By Kristin Fong
The common saying, “A picture is worth a thousand words,” asserts that a simple image of an idea can more effectively describe it than the written word.
For many students, reading about history and memorizing facts and timelines isn’t enough to fully grasp the effect these events still have today. I have discovered through my 10 years of museum experience that research, literature, and primary sources really do go hand-in-hand with interpreting images. Speaking through the lens of the Western American art collection with which I work, I will share a few examples of historic paintings. Each painting has a unique story to tell, and each can really speak volumes about what has happened throughout history.
When Meriwether Lewis and William Clark first came to the mouth of the White River in Southwestern Dakota in 1806, they described a herd of buffalo (bison) in these words: “These…animals are now so numerous that from an eminence we discovered more than we had ever seen before at one time; and if it be not impossible to calculate the moving multitude, which darkened the whole plains, we are convinced that twenty thousand would be no exaggerated number.”

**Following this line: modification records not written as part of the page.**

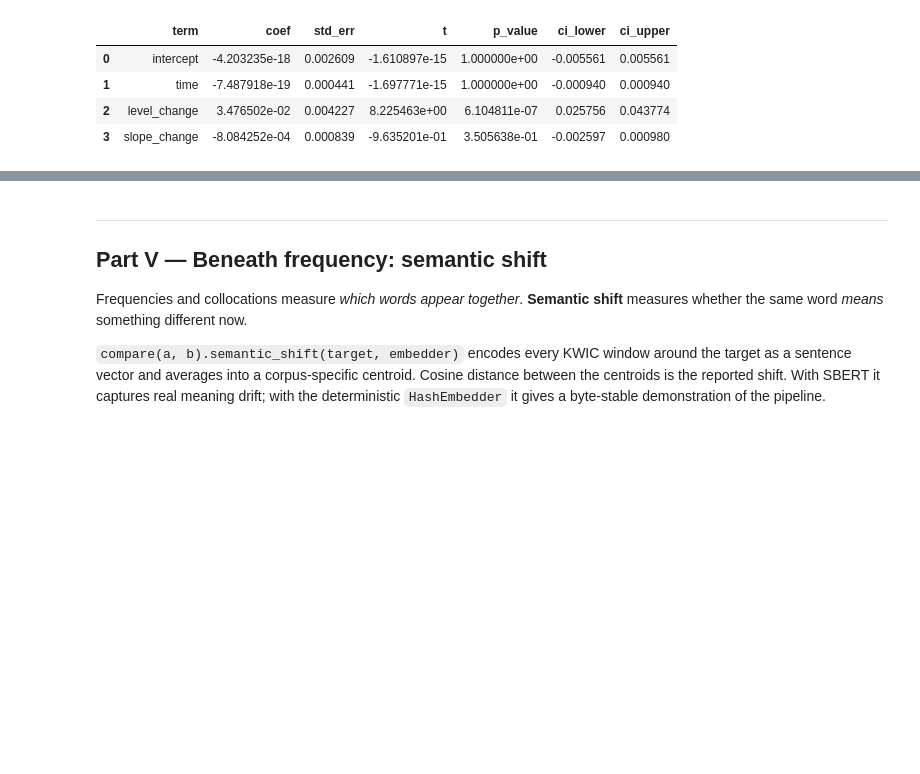
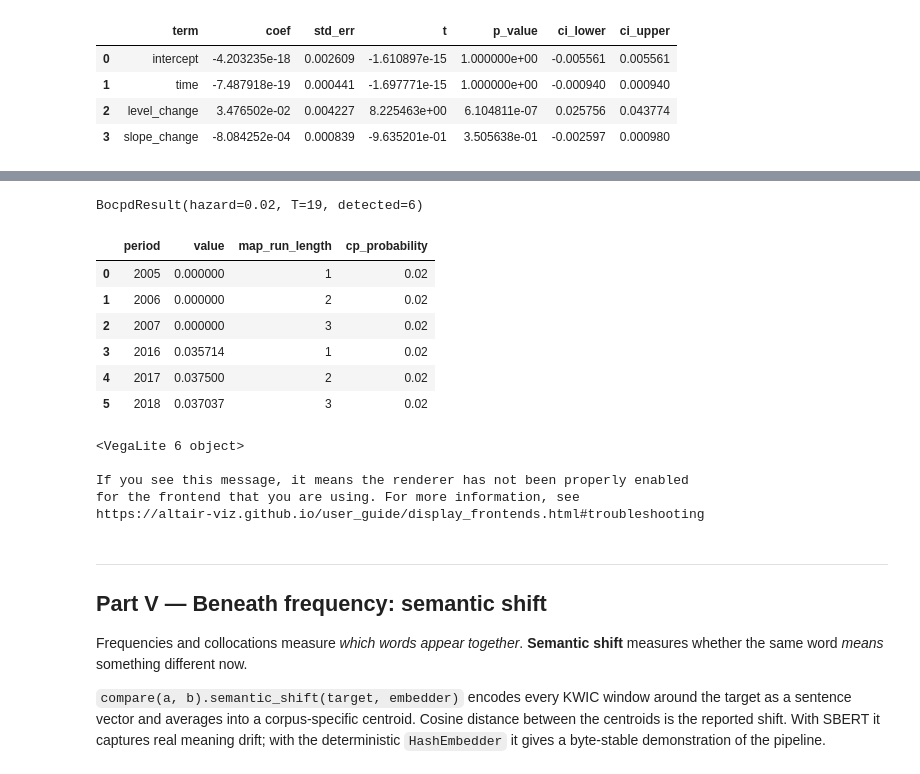
Before and after one commit to jturner-uofl/pycorpdiff, a Jupyter notebook: examples/pycorpdiff_showcase.ipynb, the cells around one changed output, grey strips where cells are left out. Saved outputs shown, nothing was run; the diff lists cells and outputs as text; code cells hidden in the pictures; blank space fills up the shorter version.

```diff
--- a/examples/pycorpdiff_showcase.ipynb
+++ b/examples/pycorpdiff_showcase.ipynb
@@ -442,3 +491,27 @@ trajectory.interrupted_time_series(event_date='2016', target='criminal')
+# %%
+online = trajectory.changepoints_online(
+    target='criminal', hazard=0.02,
+    mu_0=0.0, beta_0=0.0001,
+)
+print(online.summary())
+online.detected_changepoints(threshold=3)
+# %% [output]
+BocpdResult(hazard=0.02, T=19, detected=6)
+|  | period | value | map_run_length | cp_probability |
+| 0 | 2005 | 0.000000 | 1 | 0.02 |
+| 1 | 2006 | 0.000000 | 2 | 0.02 |
+| 2 | 2007 | 0.000000 | 3 | 0.02 |
+| 3 | 2016 | 0.035714 | 1 | 0.02 |
+| 4 | 2017 | 0.037500 | 2 | 0.02 |
+| 5 | 2018 | 0.037037 | 3 | 0.02 |
+# %%
+online.plot()
+# %% [output]
+<VegaLite 6 object>
+
+If you see this message, it means the renderer has not been properly enabled
+for the frontend that you are using. For more information, see
+https://altair-viz.github.io/user_guide/display_frontends.html#troubleshooting
 # %% [markdown]
 ---
 
```
Also changed, not shown: parts of 8 cells of this notebook, 1 other file.
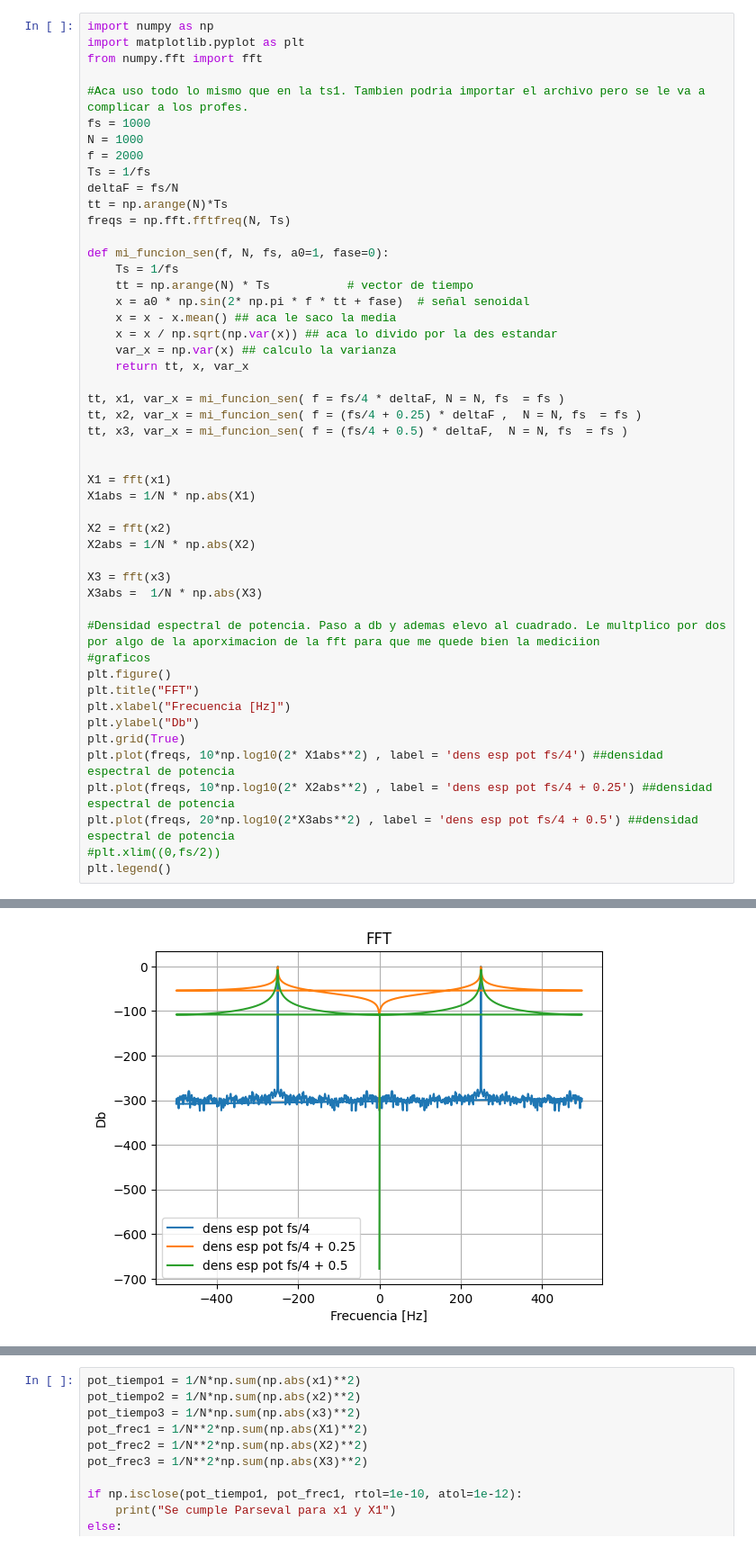
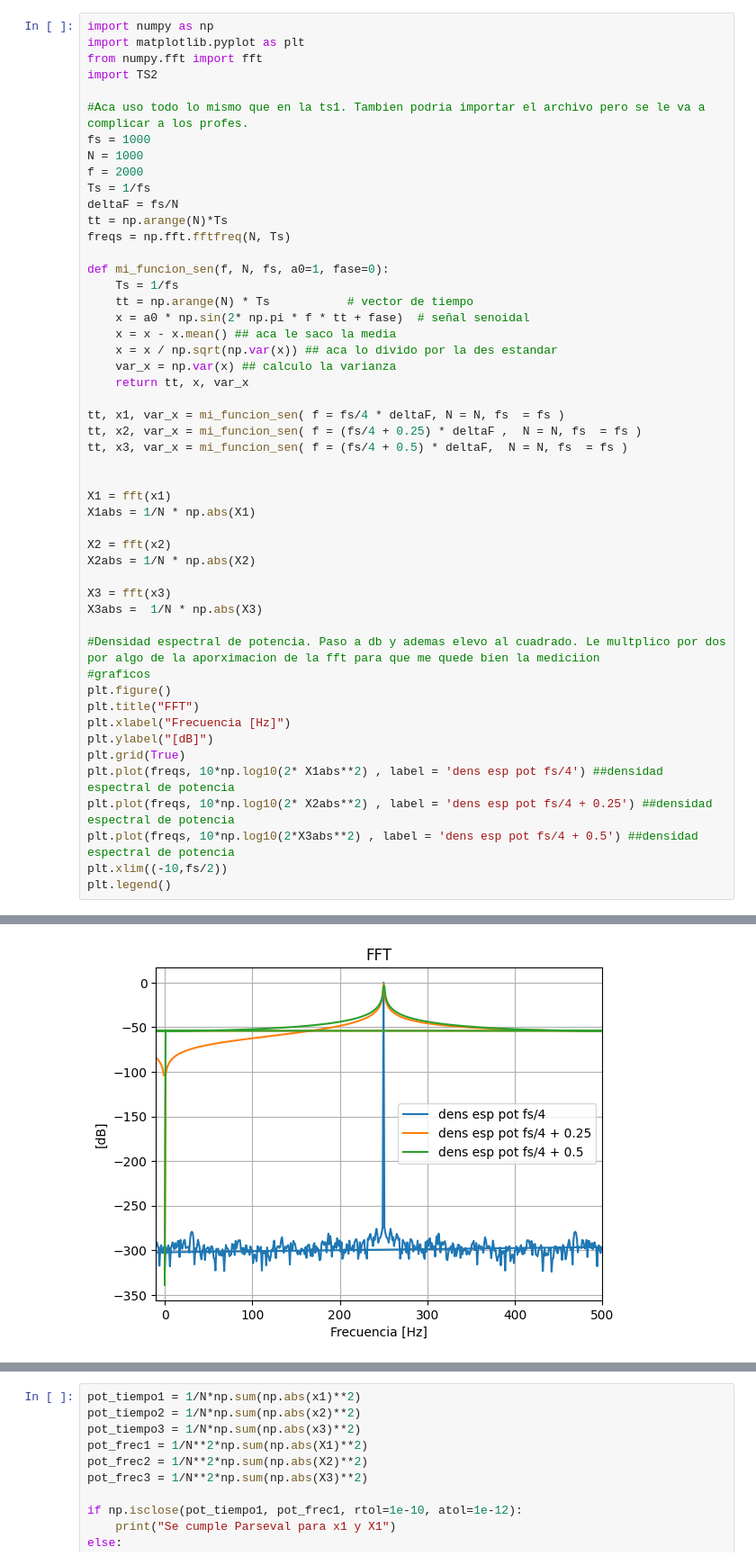
Before and after one commit to joacopillo08/TS_GL_WS, a Jupyter notebook: ts3JGL.ipynb, the cells around one changed output, grey strips where cells are left out. Shown at 90% size. Drawn from its saved outputs; the diff is of its cells as text.

```diff
--- a/ts3JGL.ipynb
+++ b/ts3JGL.ipynb
@@ -78,6 +30,7 @@ $$
 import numpy as np
 import matplotlib.pyplot as plt
 from numpy.fft import fft
+import TS2
 
 #Aca uso todo lo mismo que en la ts1. Tambien podria importar el archivo pero se le va a complicar a los profes.
 fs = 1000
@@ -95,34 +48,34 @@ def mi_funcion_sen(f, N, fs, a0=1, fase=0):
     x = x - x.mean() ## aca le saco la media
     x = x / np.sqrt(np.var(x)) ## aca lo divido por la des estandar
     var_x = np.var(x) ## calculo la varianza
     return tt, x, var_x
 
 tt, x1, var_x = mi_funcion_sen( f = fs/4 * deltaF, N = N, fs  = fs )
 tt, x2, var_x = mi_funcion_sen( f = (fs/4 + 0.25) * deltaF ,  N = N, fs  = fs )
 tt, x3, var_x = mi_funcion_sen( f = (fs/4 + 0.5) * deltaF,  N = N, fs  = fs )
 
 
 X1 = fft(x1)
 X1abs = 1/N * np.abs(X1)
 
 X2 = fft(x2)
 X2abs = 1/N * np.abs(X2)
 
 X3 = fft(x3)
 X3abs =  1/N * np.abs(X3)
 
 #Densidad espectral de potencia. Paso a db y ademas elevo al cuadrado. Le multplico por dos por algo de la aporximacion de la fft para que me quede bien la mediciion
 #graficos
 plt.figure()
 plt.title("FFT")
 plt.xlabel("Frecuencia [Hz]")
-plt.ylabel("Db")
+plt.ylabel("[dB]")
 plt.grid(True)
 plt.plot(freqs, 10*np.log10(2* X1abs**2) , label = 'dens esp pot fs/4') ##densidad espectral de potencia
 plt.plot(freqs, 10*np.log10(2* X2abs**2) , label = 'dens esp pot fs/4 + 0.25') ##densidad espectral de potencia
-plt.plot(freqs, 20*np.log10(2*X3abs**2) , label = 'dens esp pot fs/4 + 0.5') ##densidad espectral de potencia
-#plt.xlim((0,fs/2))
+plt.plot(freqs, 10*np.log10(2*X3abs**2) , label = 'dens esp pot fs/4 + 0.5') ##densidad espectral de potencia
+plt.xlim((-10,fs/2))
 plt.legend()
 # %% [output]
 <matplotlib.legend.Legend at 0x...>
-[figure, old version]
+[figure, new version]
```
Also changed, not shown: parts of 13 cells of this notebook, 2 other files.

When Lewis and Clark’s description is read in conjunction with the painting by William Jacob Hays, it may be possible to grasp how dense the herds of bison on the plains of the Midwestern United States really were in this century. Without the image, however, can you really get a sense of the “moving multitude” that Lewis and Clark described? Before the 1860s, when travel by rail became more popular, it was common to see herds of bison as far as the eye could reach. (Those dark spots along the painting’s horizon line are still part of the herd!) It would sometimes take a full day or two of travel by horseback or wagon, just to pass through one herd.
Because this phenomenon can no longer be witnessed today, images like this can illustrate for students the sheer quantity of Bison to be seen in the early days of the frontier. Like Lewis and Clark, your students can see a painting like this and feel as though they, too, are discovering something new.
Alternatively, creative writing and poetry can often edge readers toward a greater sense of the subject at-hand. However, when this poem, written by Captain William Banning and George Hugh Banning in 1928, is read without the painting seen below, can you quite fathom how dangerous, how thrilling, it might have been to ride a stagecoach? Can you quite grasp how terrified you might have been, careening down a canyon wall in a wooden and iron vehicle at top speed?
“Creeping through the valley, crawling o’er the hill, Splashing through the branches, rumbling o’er the mill; Putting nervous gentlemen in a towering rage. What is so provoking as riding in a stage?”
While testimonials and infographics certainly assist students’ understanding of complex or unfamiliar subject matter, images can reach a broader audience by providing common ground, even for students who may not be strong readers, or who may be English language learners. Images can serve as visual responses to political and cultural shifts over time, and offer a variety of styles and perspectives on historical events. I believe that history can be better understood through the eyes of artists who experienced it first-hand. So, in the future, I encourage you to prove your historical facts by showing primary historical records—pictures!
Kristin Fong is the Educator at the American Museum of Western Art—The Anschutz Collection. The Museum offers free school tours and customized lesson plans for interested student groups. As a transplant to Colorado, Kristin feels drawn to the West and aims to increase students’ interest in and understanding of Western art’s unique history.